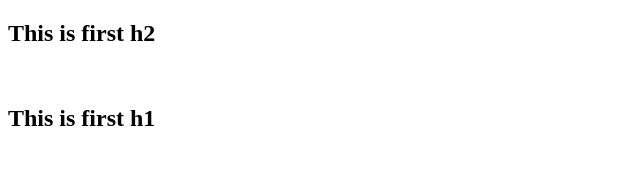
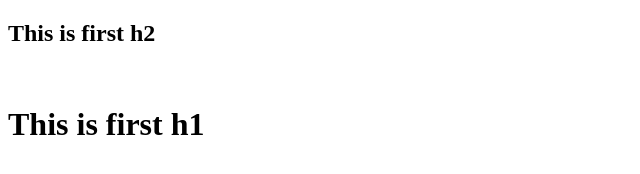
Before and after one commit to Phenrique1628/atividade-2, a plain HTML site: page index.html in a window 1280 px wide. Shown: the whole page, without its empty margins (0-640 px from the left). Drawn offline with Linux system fonts and the light colour scheme.

Commit message:
bugfix/h1
correção h1

```diff
--- a/index.html
+++ b/index.html
@@ -8,6 +8,6 @@
 <body>
     <h2>This is first h2</h2>
     <imG><Img>
-    <h2>This is first h1</h2>
+    <h1>This is first h1</h1>
 </body>
 </html>
```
==============================
PROBLEM DETAILS
Please copy every line of the records above in which "html" appears.

SOLVED EXERCISE
Before and after one commit to Phenrique1628/atividade-2, a plain HTML site: page index.html in a window 1280 px wide. Shown: the whole page, without its empty margins (0-640 px from the left). Drawn offline with Linux system fonts and the light colour scheme.
--- a/index.html
+++ b/index.html
 </html>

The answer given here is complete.